=== Section Start ===

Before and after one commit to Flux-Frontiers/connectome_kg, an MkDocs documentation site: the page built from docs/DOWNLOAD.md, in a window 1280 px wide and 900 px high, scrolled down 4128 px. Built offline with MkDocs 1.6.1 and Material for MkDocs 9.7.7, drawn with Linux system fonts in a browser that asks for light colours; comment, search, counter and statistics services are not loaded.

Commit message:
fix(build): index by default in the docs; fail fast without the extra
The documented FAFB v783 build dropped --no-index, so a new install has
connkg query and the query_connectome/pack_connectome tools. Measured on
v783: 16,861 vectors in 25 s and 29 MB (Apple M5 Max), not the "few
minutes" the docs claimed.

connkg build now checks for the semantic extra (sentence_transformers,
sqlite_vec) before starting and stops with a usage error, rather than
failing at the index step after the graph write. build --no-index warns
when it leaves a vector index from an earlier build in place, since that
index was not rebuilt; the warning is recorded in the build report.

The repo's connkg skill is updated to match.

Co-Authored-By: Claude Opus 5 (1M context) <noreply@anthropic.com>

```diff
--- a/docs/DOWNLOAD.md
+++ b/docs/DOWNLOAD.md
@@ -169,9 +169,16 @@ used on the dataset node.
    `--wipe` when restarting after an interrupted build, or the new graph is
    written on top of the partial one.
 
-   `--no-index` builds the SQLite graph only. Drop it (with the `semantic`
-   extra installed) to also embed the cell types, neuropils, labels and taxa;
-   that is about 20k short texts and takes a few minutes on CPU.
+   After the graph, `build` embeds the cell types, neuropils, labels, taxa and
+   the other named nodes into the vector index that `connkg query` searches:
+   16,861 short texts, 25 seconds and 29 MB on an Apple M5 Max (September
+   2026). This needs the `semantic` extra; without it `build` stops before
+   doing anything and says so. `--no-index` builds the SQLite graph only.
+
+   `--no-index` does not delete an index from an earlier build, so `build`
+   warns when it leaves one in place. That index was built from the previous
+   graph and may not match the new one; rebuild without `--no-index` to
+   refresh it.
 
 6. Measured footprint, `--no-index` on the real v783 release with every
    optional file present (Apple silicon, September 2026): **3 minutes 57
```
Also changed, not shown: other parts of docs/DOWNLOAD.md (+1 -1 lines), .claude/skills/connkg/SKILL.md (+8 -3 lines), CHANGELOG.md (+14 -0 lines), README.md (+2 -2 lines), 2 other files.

=== Section End ===

From the line that contains "connkg query and" down to the last line above, print each line exactly as it appears.

connkg query and the query_connectome/pack_connectome tools. Measured on
v783: 16,861 vectors in 25 s and 29 MB (Apple M5 Max), not the "few
minutes" the docs claimed.

connkg build now checks for the semantic extra (sentence_transformers,
sqlite_vec) before starting and stops with a usage error, rather than
failing at the index step after the graph write. build --no-index warns
when it leaves a vector index from an earlier build in place, since that
index was not rebuilt; the warning is recorded in the build report.

The repo's connkg skill is updated to match.

Co-Authored-By: Claude Opus 5 (1M context) <noreply@anthropic.com>

```diff
--- a/docs/DOWNLOAD.md
+++ b/docs/DOWNLOAD.md
@@ -169,9 +169,16 @@ used on the dataset node.
    `--wipe` when restarting after an interrupted build, or the new graph is
    written on top of the partial one.
 
-   `--no-index` builds the SQLite graph only. Drop it (with the `semantic`
-   extra installed) to also embed the cell types, neuropils, labels and taxa;
-   that is about 20k short texts and takes a few minutes on CPU.
+   After the graph, `build` embeds the cell types, neuropils, labels, taxa and
+   the other named nodes into the vector index that `connkg query` searches:
+   16,861 short texts, 25 seconds and 29 MB on an Apple M5 Max (September
+   2026). This needs the `semantic` extra; without it `build` stops before
+   doing anything and says so. `--no-index` builds the SQLite graph only.
+
+   `--no-index` does not delete an index from an earlier build, so `build`
+   warns when it leaves one in place. That index was built from the previous
+   graph and may not match the new one; rebuild without `--no-index` to
+   refresh it.
 
 6. Measured footprint, `--no-index` on the real v783 release with every
    optional file present (Apple silicon, September 2026): **3 minutes 57
```
Also changed, not shown: other parts of docs/DOWNLOAD.md (+1 -1 lines), .claude/skills/connkg/SKILL.md (+8 -3 lines), CHANGELOG.md (+14 -0 lines), README.md (+2 -2 lines), 2 other files.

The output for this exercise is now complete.